Updated: Thursday, 27th February 2020 @ 4:36pm

'Sorry we messed up': Salford homecare agency slammed as ‘inadequate’ by CQC

'Sorry we messed up': Salford homecare agency slammed as ‘inadequate’ by CQC

| By Eddie Bisknell

Failures to safely monitor medication and poor management by a Salford homecare agency have led to an inadequate rating from the CQC.

Comfort Call in Salford received an impromptu inspection on April 11-13 on two key areas they were warned they must improve on in December - whether they were safe and well-led.

But extensive failures to monitor medication, leading to many of its customers either going without it, have forced the CQC to place Comfort Call into special measures.

Comfort Call declined to comment, the report said: “The service had failed to protect people against the risks associated with the safe management of medication.”

At the time of the inspection, 511 living in the Salford area used the service, with 307 using the in-home care services.

The care provider had received a full inspection in December last year, since then the provider had contacted the CQC to inform them of actions they had taken to meet regulation.

However, the impromptu inspection found three Health and Social Care Act breaches, relating to management of medication, staffing and good governance.

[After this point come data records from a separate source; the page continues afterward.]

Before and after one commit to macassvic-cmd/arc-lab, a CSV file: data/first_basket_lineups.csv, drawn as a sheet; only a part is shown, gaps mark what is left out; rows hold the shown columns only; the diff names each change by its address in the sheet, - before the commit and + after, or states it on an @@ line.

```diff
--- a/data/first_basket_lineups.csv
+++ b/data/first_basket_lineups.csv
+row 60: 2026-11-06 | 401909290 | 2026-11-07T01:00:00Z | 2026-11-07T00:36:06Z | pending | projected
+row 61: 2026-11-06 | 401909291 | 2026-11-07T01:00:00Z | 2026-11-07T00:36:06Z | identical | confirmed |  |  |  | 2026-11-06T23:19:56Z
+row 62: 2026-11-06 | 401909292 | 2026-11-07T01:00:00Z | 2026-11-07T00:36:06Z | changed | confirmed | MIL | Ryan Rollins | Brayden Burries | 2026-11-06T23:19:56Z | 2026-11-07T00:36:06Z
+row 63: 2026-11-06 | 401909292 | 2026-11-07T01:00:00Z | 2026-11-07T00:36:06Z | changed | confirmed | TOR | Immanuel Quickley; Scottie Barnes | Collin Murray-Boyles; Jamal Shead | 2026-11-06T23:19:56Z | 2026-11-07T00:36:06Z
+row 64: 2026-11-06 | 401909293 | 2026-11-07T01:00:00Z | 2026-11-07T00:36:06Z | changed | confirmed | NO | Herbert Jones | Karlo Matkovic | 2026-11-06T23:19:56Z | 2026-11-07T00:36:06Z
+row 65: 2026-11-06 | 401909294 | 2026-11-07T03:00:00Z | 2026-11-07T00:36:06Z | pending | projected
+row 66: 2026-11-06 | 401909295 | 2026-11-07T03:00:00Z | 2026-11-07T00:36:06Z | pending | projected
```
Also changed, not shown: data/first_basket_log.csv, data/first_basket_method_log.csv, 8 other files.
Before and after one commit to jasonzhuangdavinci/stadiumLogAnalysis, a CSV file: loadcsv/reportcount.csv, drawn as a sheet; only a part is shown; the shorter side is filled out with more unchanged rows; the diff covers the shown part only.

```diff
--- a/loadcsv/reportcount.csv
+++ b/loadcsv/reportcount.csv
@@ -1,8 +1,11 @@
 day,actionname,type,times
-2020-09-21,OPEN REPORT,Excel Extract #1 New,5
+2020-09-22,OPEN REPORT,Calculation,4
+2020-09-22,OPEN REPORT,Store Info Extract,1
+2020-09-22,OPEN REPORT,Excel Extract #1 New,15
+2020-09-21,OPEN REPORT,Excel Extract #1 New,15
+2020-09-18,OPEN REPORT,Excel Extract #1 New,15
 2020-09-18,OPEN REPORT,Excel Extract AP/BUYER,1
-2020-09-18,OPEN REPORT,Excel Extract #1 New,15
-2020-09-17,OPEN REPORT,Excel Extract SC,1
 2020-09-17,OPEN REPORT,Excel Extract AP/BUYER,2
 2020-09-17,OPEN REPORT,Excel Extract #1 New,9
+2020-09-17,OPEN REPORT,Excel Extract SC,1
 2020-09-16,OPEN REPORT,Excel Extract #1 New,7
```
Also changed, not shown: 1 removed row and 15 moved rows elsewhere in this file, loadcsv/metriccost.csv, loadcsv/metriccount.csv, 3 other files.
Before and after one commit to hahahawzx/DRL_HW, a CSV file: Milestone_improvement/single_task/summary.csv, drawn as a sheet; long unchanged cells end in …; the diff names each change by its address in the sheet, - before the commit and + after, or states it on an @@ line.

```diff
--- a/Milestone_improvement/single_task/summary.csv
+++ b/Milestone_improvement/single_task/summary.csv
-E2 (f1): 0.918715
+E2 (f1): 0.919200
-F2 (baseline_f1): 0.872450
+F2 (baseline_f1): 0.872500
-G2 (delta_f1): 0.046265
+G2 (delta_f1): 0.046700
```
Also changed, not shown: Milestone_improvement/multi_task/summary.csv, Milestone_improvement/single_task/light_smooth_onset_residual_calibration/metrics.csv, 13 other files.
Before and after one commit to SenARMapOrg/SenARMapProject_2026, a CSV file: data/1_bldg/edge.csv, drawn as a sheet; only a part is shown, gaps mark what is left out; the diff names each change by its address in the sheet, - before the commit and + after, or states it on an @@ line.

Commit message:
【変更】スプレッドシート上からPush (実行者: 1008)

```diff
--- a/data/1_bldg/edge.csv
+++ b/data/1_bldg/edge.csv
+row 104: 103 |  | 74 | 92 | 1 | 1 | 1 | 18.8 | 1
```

Inspectors were told by one customer that they went without eating for 19 hours from 16.15pm till 11.50am the next day, because their medication must be eaten with food and the service failed to turn up to pass on the medication for the ‘teatime’ call.

In another missed call, a patient rang Comfort Call and said: “all they had to say in a very nonchalant and dismissive way was sorry 'we messed up.’”

The report said: “We found that records could still not be relied on to demonstrate that people had been given their medicines.

Four people that the CQC inspected in their homes were prescribed Warfarin, which requires special monitoring because it places them at a risk of a stroke or bleeding.

Two of these people were not given the drug at the correct time, two had been given the wrong dosage.

“We saw examples of where staff had been allocated three and two calls at the same time, which meant calls were being scheduled in the knowledge they would be late,” the report said.

Prior to this investigation we received a number of significant concerns as a result of safeguarding referrals made to the local authority and complaints made by people who used the service and their relatives regarding the service they received.

This related to a high volume of missed and late calls, which impacted on the services ability to administer medication safely.

Inspectors found people prescribed medication that must be given at specific times, but there was no information which medicines should be administered at specific times. We saw people were not given these medicines at the correct times.

If the service does not improve its standards then the CQC will move to close the service after a series of further inspections in six month intervals.

Image courtesy of Chalmers Butterfield, with thanks